• Exercise aim: Pick every line out of the entries below that has the string "Preconditions", and copy it.

(Stored data)

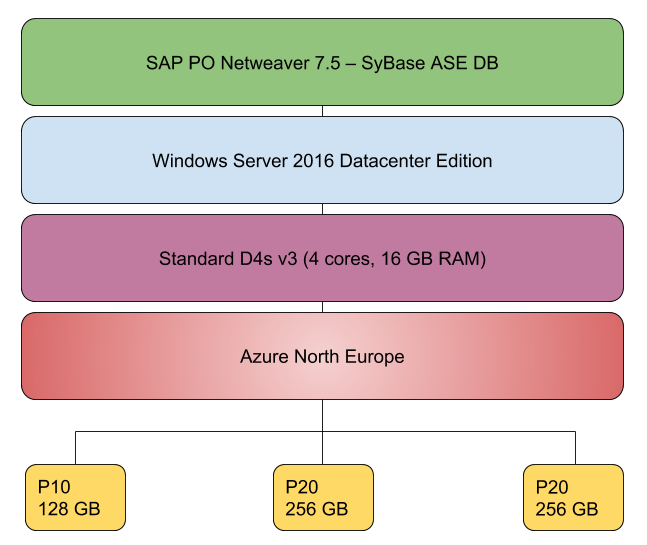
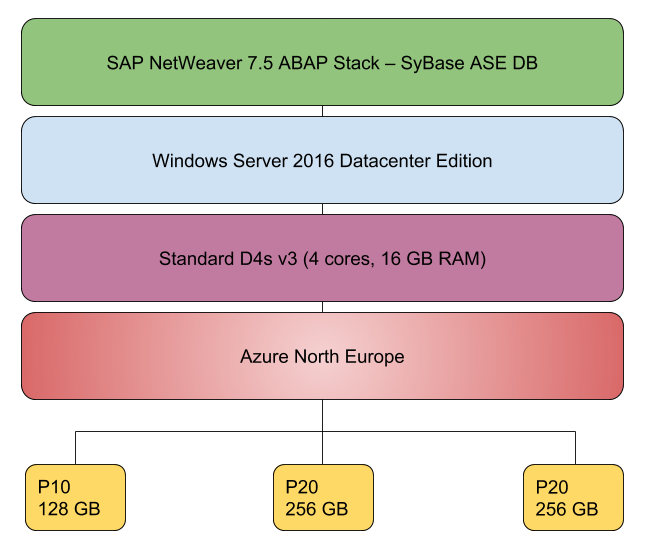
Revision of Draft (H1-H2)

Changed region(s): [[0.1546, 0.0936, 0.8346, 0.156]]

diff --git a/bachproef/methodologie.tex b/bachproef/methodologie.tex
@@ -354,7 +354,8 @@ Currently, the latest supported version is Windows Server 2019 \acrshort{ltsc}.
 
 \subsection{Technical specifications of the SAP environment}
 The proof of concept environment has been made using Microsoft Azure. 
-For the environment a \acrfull{po} system running Netweaver 7.5 on Windows Server 2016 Datacenter Edition using a SyBase ASE DB, will be used. 
+For the environment a system running Windows Server 2016 Datacenter Edition was used.
+The installation consisted of a SAP NetWeaver 7.5 ABAP Stack combined with a SyBase ASE database. 
 The architecture of the SAP environment can be seen in Figure \ref{fig:SAPInfra}.
 The installation and configuration of the SAP environment can be found in Appendix \ref{SAPConfig}.
 
@@ -372,7 +373,7 @@ This means that for non-clustered systems the in-place upgrade method is support
 However, the traditional method of migration, using a side-by-side migration, is still supported. 
 Many parts of the migration process that was described in Section \ref{sec:Migrating_the_OS} are applicable to the current environment. 
 Because of this reason, the migration of the SAP environment will be kept constraint and the focus will be on the additional chores that come with this migration.
-First of all, it was verified that Windows Server 2019 was supported using the SAP \acrshort{pam}, as can be seen in Figure \ref{fig:PAM}.
+First of all, it was verified that Windows Server 2019 was supported using the SAP \acrfull{pam}, as can be seen in Figure \ref{fig:PAM}.
 
 \begin{figure}[h]
     \captionsetup{width=0.8\linewidth}
@@ -412,7 +413,7 @@ The following process will verify the operation of the software solution.
 \clearpage
 
 \subsubsection{SAP migration}
-After verifying the operation of the software solution, the in-place upgrade will be performed as described in Subsection \ref{sssec:In-place_upgrade}. There for the \acrfull{vhd} was downloaded from Azure
+After verifying the operation of the software solution, the in-place upgrade will be performed as described in Subsection \ref{sssec:In-place_upgrade}. There for the \acrfull{vhd} was downloaded from Azure.
 The upgrade was performed through Hyper-V on the bare-metal server discussed in Section \ref{sec:Migrating_the_OS}.
 Alternatively, a side-by-side migration can be performed. 
 The side-by-side migration of the SAP environment can be divided into 4 parts:
@@ -425,7 +426,7 @@ The side-by-side migration of the SAP environment can be divided into 4 parts:
 \end{enumerate}
 The first and second part of this procedure were already described in Subsection \ref{sssec:Side-by-side_migration}.
 The installation and configuration has been described in Appendix \ref{SAPConfig}. 
-%TODO BACKUP RESTORE AND DECOMISSIONING
+For the third part to reduce the cut over time the backup and restore is used, followed by log shipping. When the last log is applied, the new system is ready to cut over. This way, the downtime is limited by the last log ship instead of the backup and restore of the database. 
 The final part is the deletion of the old \acrshort{vm} after verifying the operation of the new \acrshort{vm}, as shown in the following paragraph.
 
 \subsubsection{Verification}
@@ -434,7 +435,8 @@ After a successful migration, the operation of the SAP solution will be verified
 \subsection{Conclusion}
 After the migration of the SAP environment, it is clear that many of the aspects from the previous migration in Section \ref{sec:Migrating_the_OS} return. 
 With the migration of a software solution, it is important to verify that it supports the version of the \acrshort{os} to which will be migrated beforehand. 
-For SAP, this was verified using the SAP \acrshort{pam}.
+For SAP, this was verified using the SAP \acrfull{pam}.
+In the \acrfull{pam} all supported SAP solutions can be found.
 Here, all the different aspects that were installed, as described in Appendix \ref{SAPConfig}, were verified to be supported for operation on Windows Server 2019. 
 Verifying the operation of all the third-party applications that need to be installed requires additional research. 
 This section of the bachelor's thesis shows that no two migrations are the same. 

diff --git a/bachproef/SAPConfig.tex b/bachproef/SAPConfig.tex
@@ -4,27 +4,12 @@ The required Microsoft Azure \acrshort{vm} will be created as described in Appen
 The required Azure \acrshort{vm} is shown in Figure \ref{fig:SAPInfra}.
 
 \section{Installation of the SAP environment}
-The following components will be installed:
-
-\begin{itemize}
-    \item SAP NetWeaver 7.5
-    \item Adobe Document Services
-    \item Advanced Adapter Engine Extended
-    \item Application Server Java
-    \item BPM and Event Management
-    \item Composition Platform
-    \item EP Core
-    \item Enterprise Services Repository
-    \item PDF Export 
-\end{itemize}
+For the SAP environment a SAP NetWeaver 7.5 ABAP stack will be installed. 
 
 \subsection{Preconditions}
 \subsubsection{Server information}
 \begin{description}
-    \item[Local IP] 10.0.1.4
-    \item[Public IP] 40.68.22.199
-    \item[User] jensdufour
-    \item[Password] Bachelorproef2019
+    \item[Azure VM] Standard D4s v3
     \item[Ports] RDP
     \item[Windows Release] Windows Server 2016 Datacenter Edition
 \end{description}   
@@ -56,7 +41,7 @@ The following components will be installed:
         \captionsetup{width=0.8\linewidth}
         \includegraphics[width=0.9\linewidth]{img/Methodologie/Precondition2.png}
         \centering
-        \caption{Adjust visual effects for best performance}
+        \caption{Adjust visual effects}
     \end{subfigure}
     \begin{subfigure}{0.5\textwidth}
         \captionsetup{width=0.8\linewidth}
@@ -80,11 +65,11 @@ The following components will be installed:
     \end{subfigure}
 \end{figure}
 \begin{figure}[!htb]\ContinuedFloat
-    \begin{subfigure}{\textwidth}
+    \begin{subfigure}{0.5\textwidth}
         \captionsetup{width=0.8\linewidth}
         \includegraphics[width=0.9\linewidth]{img/Methodologie/Precondition6.png}
         \centering
-        \caption{Setting Virtual Host Names on Windows}
+        \caption{Setting Virtual Host Names}
     \end{subfigure}
     \caption[Preconditions SAP]{Preconditions for the installation of the SAP stack}
     \label{fig:Preconditions}
@@ -97,13 +82,13 @@ The following components will be installed:
         \captionsetup{width=0.8\linewidth}
         \includegraphics[width=0.9\linewidth]{img/Methodologie/SAP38.png}
         \centering
-        \caption{Extract the Software Provisioning Manager using 'SAPCAR'}
+        \caption{Extract the software using 'SAPCAR'}
     \end{subfigure}
     \begin{subfigure}{0.5\textwidth}
         \captionsetup{width=0.8\linewidth}
         \includegraphics[width=0.9\linewidth]{img/Methodologie/SAP37.png} 
         \centering
-        \caption{Start the Software Provisioning Manager}
+        \caption{Start the SPM}
     \end{subfigure}
 \end{figure}
 \begin{figure}[!htb]\ContinuedFloat
@@ -111,7 +96,7 @@ The following components will be installed:
         \captionsetup{width=0.8\linewidth}
         \includegraphics[width=0.9\linewidth]{img/Methodologie/SAP36.png}
         \centering
-        \caption{Login with administrator credentials}
+        \caption{Login as an administrator}
     \end{subfigure}
     \begin{subfigure}{0.5\textwidth}
         \captionsetup{width=0.8\linewidth}
@@ -125,13 +110,13 @@ The following components will be installed:
         \captionsetup{width=0.8\linewidth}
         \includegraphics[width=0.9\linewidth]{img/Methodologie/SAP34.png}
         \centering
-        \caption{Select the Custom Parameter Settings}
+        \caption{Select the Custom Parameter}
     \end{subfigure}
     \begin{subfigure}{0.5\textwidth}
         \captionsetup{width=0.8\linewidth}
         \includegraphics[width=0.9\linewidth]{img/Methodologie/SAP33.png} 
         \centering
-        \caption{Enter a SAP System ID and select the Destination Drive}
+        \caption{Enter the general SAP System Parameters}
     \end{subfigure}
 \end{figure}
 \begin{figure}[!htb]\ContinuedFloat

diff --git a/bachproef/Migration.tex b/bachproef/Migration.tex
@@ -11,7 +11,7 @@
 		\captionsetup{width=0.8\linewidth}
 		\includegraphics[width=0.9\linewidth]{img/Methodologie/Migration1.png} 
 		\centering
-		\caption{Configure the connection to the internal network}
+		\caption{Configure the network connection}
 	\end{subfigure}
 \end{figure}
 \begin{figure}[!htb]\ContinuedFloat
@@ -19,7 +19,7 @@
 		\captionsetup{width=0.8\linewidth}
 		\includegraphics[width=0.9\linewidth]{img/Methodologie/Migration2.png}
 		\centering
-		\caption{Install an \acrshort{os} from a bootable image file}
+		\caption{Install an \acrshort{os} from a bootable image}
 	\end{subfigure}
 	\begin{subfigure}{0.5\textwidth}
 		\captionsetup{width=0.8\linewidth}
@@ -42,7 +42,7 @@
 		\captionsetup{width=0.8\linewidth}
 		\includegraphics[width=0.9\linewidth]{img/Methodologie/Migration5.png} 
 		\centering
-		\caption{Provide a Windows Server 2019 product key}
+		\caption{Provide the product key}
 	\end{subfigure}
 \end{figure}
 \begin{figure}[!htb]\ContinuedFloat
@@ -56,7 +56,7 @@
 		\captionsetup{width=0.8\linewidth}
 		\includegraphics[width=0.9\linewidth]{img/Methodologie/Migration7.png} 
 		\centering
-		\caption{Agree with the license terms}
+		\caption{Agree with the notices and license terms}
 	\end{subfigure}
 \end{figure}
 \begin{figure}[!htb]\ContinuedFloat
@@ -70,7 +70,7 @@
 		\captionsetup{width=0.8\linewidth}
 		\includegraphics[width=0.9\linewidth]{img/Methodologie/Migration9.png} 
 		\centering	
-		\caption{Choose and verify a strong and secure password}
+		\caption{Customize the final settings}
 	\end{subfigure}
 	\caption[Installing Windows Server]{Installing Windows Server 2019 Datacenter Edition on the \acrshort{vm}}
 	\label{fig:WSInstallation}
@@ -113,7 +113,7 @@
 		\captionsetup{width=0.8\linewidth}
 		\includegraphics[width=0.9\linewidth]{img/Methodologie/Migration15.png}
 		\centering
-		\caption{Start the roles and services installation process}
+		\caption{Start the roles and features wizard}
 	\end{subfigure}
 	\begin{subfigure}{0.5\textwidth}
 		\captionsetup{width=0.8\linewidth}
@@ -133,7 +133,7 @@
 		\captionsetup{width=0.8\linewidth}
 		\includegraphics[width=0.9\linewidth]{img/Methodologie/Migration18.png} 
 		\centering
-		\caption{After installation promote the server to \acrshort{dc}}
+		\caption{Promote the server to \acrshort{dc}}
 	\end{subfigure}
 \end{figure}
 \begin{figure}[!htb]\ContinuedFloat
@@ -161,7 +161,7 @@
 		\captionsetup{width=0.8\linewidth}
 		\includegraphics[width=0.9\linewidth]{img/Methodologie/Migration22.png} 
 		\centering	
-		\caption{Verifying and proceed with the promotion}
+		\caption{Verifying and continue the promotion}
 	\end{subfigure}
 	\caption[\acrshort{dc} promotion]{Promoting the server to \acrshort{dc}}
 	\label{fig:Promotion}
@@ -182,7 +182,7 @@
 		\captionsetup{width=0.8\linewidth}
 		\includegraphics[width=0.9\linewidth]{img/Methodologie/Migration24.png}
 		\centering
-		\caption{DNS is automatically replicated from the previous \acrshort{dc}}
+		\caption{DNS is automatically replicated}
 	\end{subfigure}
 	\begin{subfigure}{0.5\textwidth}
 		\captionsetup{width=0.8\linewidth}
@@ -242,7 +242,7 @@
 		\captionsetup{width=0.8\linewidth}
 		\includegraphics[width=0.9\linewidth]{img/Methodologie/Migration33.png}
 		\centering
-		\caption{Uncheck the removal of the DNS Delegation}
+		\caption{Uncheck removal of the DNS Delegation}
 	\end{subfigure}
 	\begin{subfigure}{0.5\textwidth}
 		\captionsetup{width=0.8\linewidth}

diff --git a/bachproef/samenvatting.tex b/bachproef/samenvatting.tex
@@ -6,8 +6,8 @@
 \selectlanguage{dutch}
 \chapter*{Samenvatting}
 Uit een studie is gebleken dat in 2016, 17.9\% en 45.4\% van de servers, in het Spiceworks-netwerk, respectievelijk Windows Server 2003 en Windows Server 2008 gebruikten. \autocite{Tsai2016} 
-Deze worden officieel niet langer ondersteund door Microsoft en de uitgebreide ondersteuning voor de laatste loopt ten einde januari 2020. 
-Dit betekent dat een grootschalige update naar een nieuwere versie een vereiste wordt voor een groot aantal organisaties. 
+Deze worden niet langer ondersteund door Microsoft en de uitgebreide ondersteuning voor de laatste loopt ten einde januari 2020. 
+Dit betekent dat een grootschalige update naar een nieuwere versie een vereiste wordt voor een aanzienlijk aantal organisaties. 
 In deze bachelorproef zijn de voor- en nadelen van een migratie naar Windows Server 2019 onderzocht. 
 Er is rekening gehouden met de vier hoofdthema's waarin de nieuwe functies zijn onderverdeeld. 
 De migratie tussen de twee versies wordt vervolgens uitgevoerd aan de hand van een in-place upgrade en een side-by-side migratie, met Windows Server 2016 als startpunt. 
@@ -20,7 +20,7 @@ Dit vereist echter bijkomend onderzoek, zoals beschreven in deze bachelorproef.
 Opvallend is dat voor de migratie van andere softwarepakketten eveneens aanvullend onderzoek moet worden verricht. 
 Dit om, net als bij Windows Server 2019 en SAP, ervoor te zorgen dat alles voldoet aan de kwaliteitseisen die een organisatie stelt.
 Hierna werden de verschillende beschikbare base container images geanalyseerd. 
-Door een verschil in grote en performantie, ging de keuze naar de meest recente versie. 
+Door een verschil in grote en performantie ging de keuze naar de meest recente versie. 
 Dit door de additionele functies, die doorheen deze bachelorproef besproken worden, en de toevoeging van de nieuwe Windows base container image.
 Tot slot wordt er gekeken naar de toekomst van Windows Server. 
 Voornamelijk naar het gebruik van de cloud en de nieuwe functionaliteiten die hiermee gepaard gaan in \acrlong{wac}. 
@@ -30,7 +30,7 @@ Voornamelijk naar het gebruik van de cloud en de nieuwe functionaliteiten die hi
 %%---------- Engelse samenvatting -----------------------------------------------------
 \chapter*{\IfLanguageName{dutch}{Samenvatting}{Abstract}}
 A study showed that in 2016, 17.9\% and 45.4\% of servers, in the Spiceworks network, respectively used Windows Server 2003 and Windows Server 2008. \autocite{Tsai2016} 
-These are officially no longer supported by Microsoft and the extended support for the latter runs until the end of January 2020. 
+These are no longer supported by Microsoft and the extended support for the latter runs until the end of January 2020. 
 This means that a large-scale update to a newer version is becoming a requirement for many organizations. 
 In this bachelor's thesis, the advantages and disadvantages of migrating to Windows Server 2019, are investigated. 
 The four main themes, in which the new features of Windows Server 2019 are divided, were taken into consideration. 

diff --git a/bachproef/inleiding.tex b/bachproef/inleiding.tex
@@ -13,7 +13,7 @@ Therefore, asking how this can be done as efficient and cost-effective as possib
 \section{\IfLanguageName{dutch}{Probleemstelling}{Problem statement}}
 \label{sec:probleemstelling}
 Since the latest version of the Windows Server was released, Windows Server 2019, many organizations are willing to investigate a migration from previous versions of the \acrshort{os} in the nearby future. 
-delaware, one of these organizations, wants to research how these migrations would take place starting from Windows Server 2016 and how the migration can be achieved in an efficient and cost-effective way. 
+delaware, one of these organizations, wants to research how these migrations would take place starting from Windows Server 2016 and how they can be achieved in an efficient and cost-effective way. 
 
 \begin{table}[htb!]
 	\centering
@@ -25,7 +25,7 @@ delaware, one of these organizations, wants to research how these migrations wou
 			Windows Server 2016 Datacenter & 15/10/2016 & 11/01/2022 & 12/01/2027 &\\
 		\end{tabular}
 	\end{adjustbox}
-	\caption[\acrshort{eol} \acrshort{ws}2016]{\acrshort{eol} of Windows Server 2016}
+	\caption[\acrshort{eol} Windows Server 2016]{\acrshort{eol} of Windows Server 2016}
 	\scriptsize	
 	Adapted from \cite{MicrosoftEOL2019}
 	\label{tab:EOL2016}
@@ -47,7 +47,7 @@ The official support for both versions has already ended. The extended support f
 			Windows Server 2019 Datacenter & 13/11/2018 & 09/01/2024 & 09/01/2029 &\\
 		\end{tabular}
 	\end{adjustbox}
-	\caption[\acrshort{eol} \acrshort{ws}2019]{\acrshort{eol} of Windows Server 2019}
+	\caption[\acrshort{eol} Windows Server 2019]{\acrshort{eol} of Windows Server 2019}
 	\scriptsize	
 	Adapted from \cite{MicrosoftEOL2019}
 	\label{tab:EOL2019}

diff --git a/voorstel/voorstel-inhoud.tex b/voorstel/voorstel-inhoud.tex
@@ -56,7 +56,7 @@ Finally, the different Windows Base Container Images will be compared, both in t
 The goal at the end of the proof of concept is to make a reasoned decision between Windows Server 2016 and Windows Server 2019.
 %---------- Expected results ----------------------------------------------
 \section{Expected results}\label{sec:anticipated_results}
-It is expected that the proof of concept will demonstrate the advantages of the latest Windows Server and that the migration is an investment in the future. However, migrating an SAP will not yet be recommended due to the new nature of Windows Server 2019. Also, when looking at the Windows Base Container Images, the latest version will have the upper hand. 
+It is expected that the proof of concept will demonstrate the advantages of the latest Windows Server and that the migration is an investment in the future. However, migrating a SAP will not yet be recommended due to the new nature of Windows Server 2019. Also, when looking at the Windows Base Container Images, the latest version will have the upper hand. 
 %---------- Expected conclusion ----------------------------------------------
 \section{Expected conclusions}\label{sec:anticipated_conclusions}
 It is expected to conclude that migration from Windows Server 2016 to Windows Server 2019 is perfectly manageable, with a preference for a full migration,  however additional research will be necessary for each individual software solution. 

diff --git a/bachproef/conclusie.tex b/bachproef/conclusie.tex
@@ -7,7 +7,7 @@
 The final conclusion of this bachelor's thesis is that a migration to Windows Server 2019 is achievable.
 The latest version of the \acrshort{os} offers a smooth and manageable experience through the advancements made in the four key themes of Windows Server 2019. 
 The extended support till 2029 make it an ideal choice to future-proof any organization. 
-While a migration to Windows Server 2019 in an environment with a third-party application requires additional research, it was attainable for an SAP environment. 
+While a migration to Windows Server 2019 in an environment with a third-party application requires additional research, it was attainable for a SAP environment. 
 The migration from Windows Server 2016 to Windows Server 2019 is also feasible for any organization running an \acrshort{eol} \acrshort{os}, as expected with the latest version of the \acrshort{os}.
 This for either the general \acrshort{os} and the base container images.
 Windows Server 2019 offers a wide array of improvements in terms of security, hybrid cloud, application platform and the \acrfull{hci}.

diff --git a/bachproef/voorwoord.tex b/bachproef/voorwoord.tex
@@ -14,7 +14,7 @@ For the duration of this assignment, they were always there to answer the questi
 
 I would like to thank them. 
 Without them, this would not have been possible.
-Furthermore, I would like to give a special thanks to delaware and in especially to Tomas Castro and Jonas Decoster. 
+Furthermore, I would like to give a special thanks to delaware and especially to Tomas Castro and Jonas Decoster. 
 Without their effort, I would never have had the opportunity to do this research from their branch in Harbin, China.
 I would also like to thank Henry Hao and Cici Chen for their hospitality and guidance during my stay, it was an experience I will never forget and always be grateful for. 
 

diff --git a/bachproef/woordenlijst.tex b/bachproef/woordenlijst.tex
@@ -9,7 +9,6 @@
 \newacronym{vm}{VM}{Virtual Machine}
 \newacronym{wdatp}{WDATP}{Windows Defender Advanced Threat Protection}
 \newacronym{roi}{ROI}{Return on Investment}
-\newacronym{ws}{WS}{Windows Server}
 \newacronym{dtls}{DTLS}{Datagram Transport Layer Security} 
 \newacronym{tls}{TLS}{Transport Layer Security} 
 \newacronym{hgs}{HGS}{Host Guardian Service}
@@ -39,5 +38,4 @@
 \newacronym{sdk}{SDK}{Software Development Kit}
 \newacronym{sles}{SLES}{SUSE Linux Enterprise Server}
 \newacronym{sccm}{SCCM}{System Center Configuration Manager}
-\newacronym{po}{PO}{Process Orchestrator}
 \newacronym{vhd}{VHD}{Virtual Hard Disk}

(End Stored data)

• Exercise result:
 \subsection{Preconditions}
     \caption[Preconditions SAP]{Preconditions for the installation of the SAP stack}
     \label{fig:Preconditions}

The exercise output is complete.